### Problem
Your answer must be every line of the data that contains "training".

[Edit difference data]
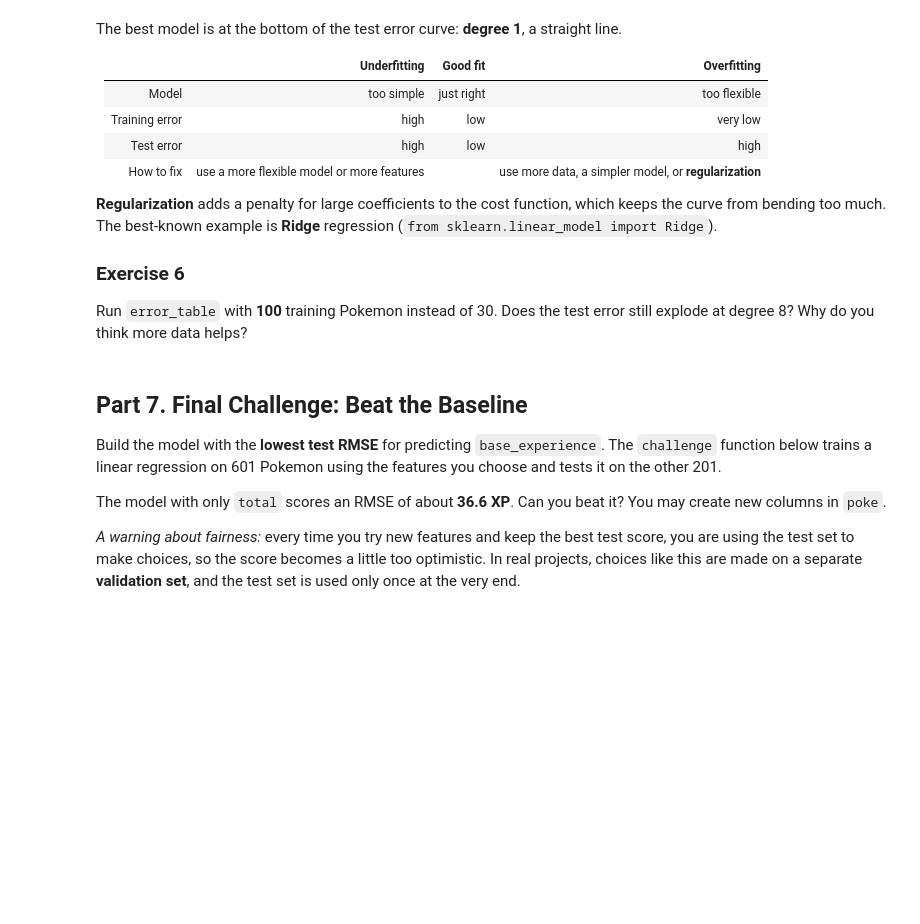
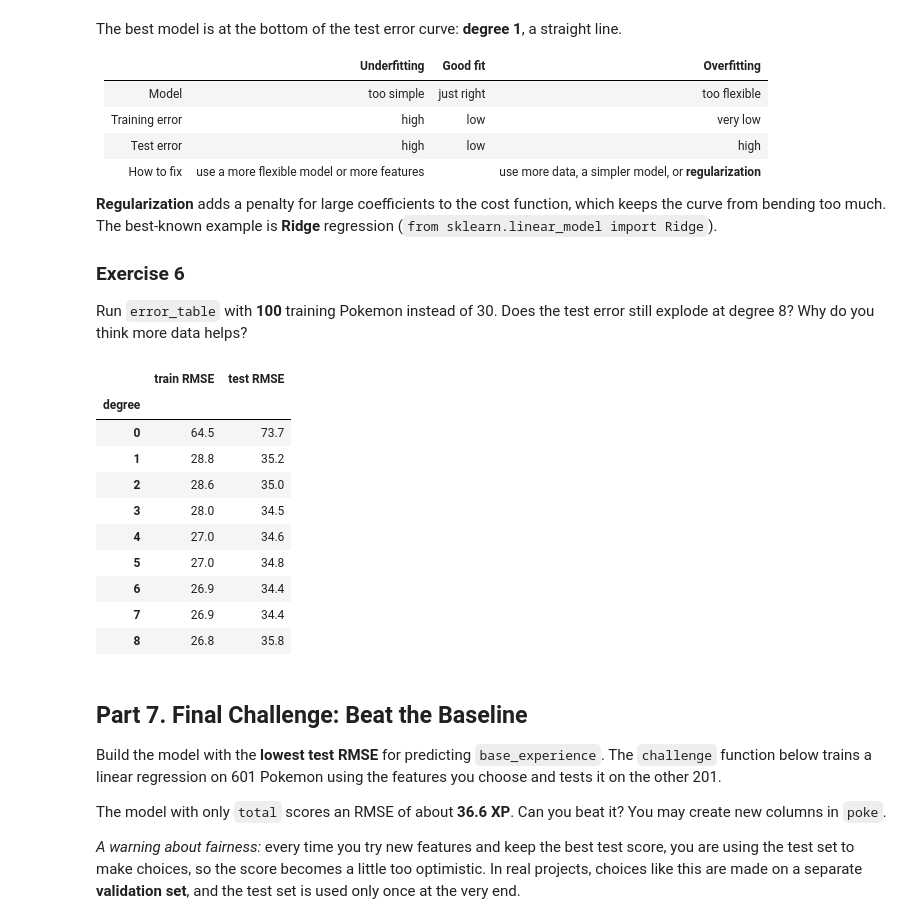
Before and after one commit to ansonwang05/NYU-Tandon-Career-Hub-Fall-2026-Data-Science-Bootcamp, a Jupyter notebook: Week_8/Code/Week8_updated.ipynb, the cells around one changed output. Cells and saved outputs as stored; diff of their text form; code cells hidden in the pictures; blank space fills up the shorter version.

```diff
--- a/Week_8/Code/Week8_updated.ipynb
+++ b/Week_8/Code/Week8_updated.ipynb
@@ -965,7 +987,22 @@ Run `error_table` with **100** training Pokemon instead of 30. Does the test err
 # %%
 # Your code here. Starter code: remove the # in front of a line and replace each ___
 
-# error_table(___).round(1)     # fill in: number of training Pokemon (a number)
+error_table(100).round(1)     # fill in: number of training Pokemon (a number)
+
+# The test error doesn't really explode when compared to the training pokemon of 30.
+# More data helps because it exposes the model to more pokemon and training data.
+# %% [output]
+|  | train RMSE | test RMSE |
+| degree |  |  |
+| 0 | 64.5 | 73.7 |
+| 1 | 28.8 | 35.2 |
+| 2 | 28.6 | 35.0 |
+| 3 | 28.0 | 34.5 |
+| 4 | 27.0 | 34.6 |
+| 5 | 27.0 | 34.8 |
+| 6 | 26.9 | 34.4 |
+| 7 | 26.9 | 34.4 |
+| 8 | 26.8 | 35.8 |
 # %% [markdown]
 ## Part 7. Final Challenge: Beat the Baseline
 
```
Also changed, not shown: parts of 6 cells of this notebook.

### Response to the exercise
@@ -965,7 +987,22 @@ Run `error_table` with **100** training Pokemon instead of 30. Does the test err
-# error_table(___).round(1)     # fill in: number of training Pokemon (a number)
+error_table(100).round(1)     # fill in: number of training Pokemon (a number)
+# The test error doesn't really explode when compared to the training pokemon of 30.
+# More data helps because it exposes the model to more pokemon and training data.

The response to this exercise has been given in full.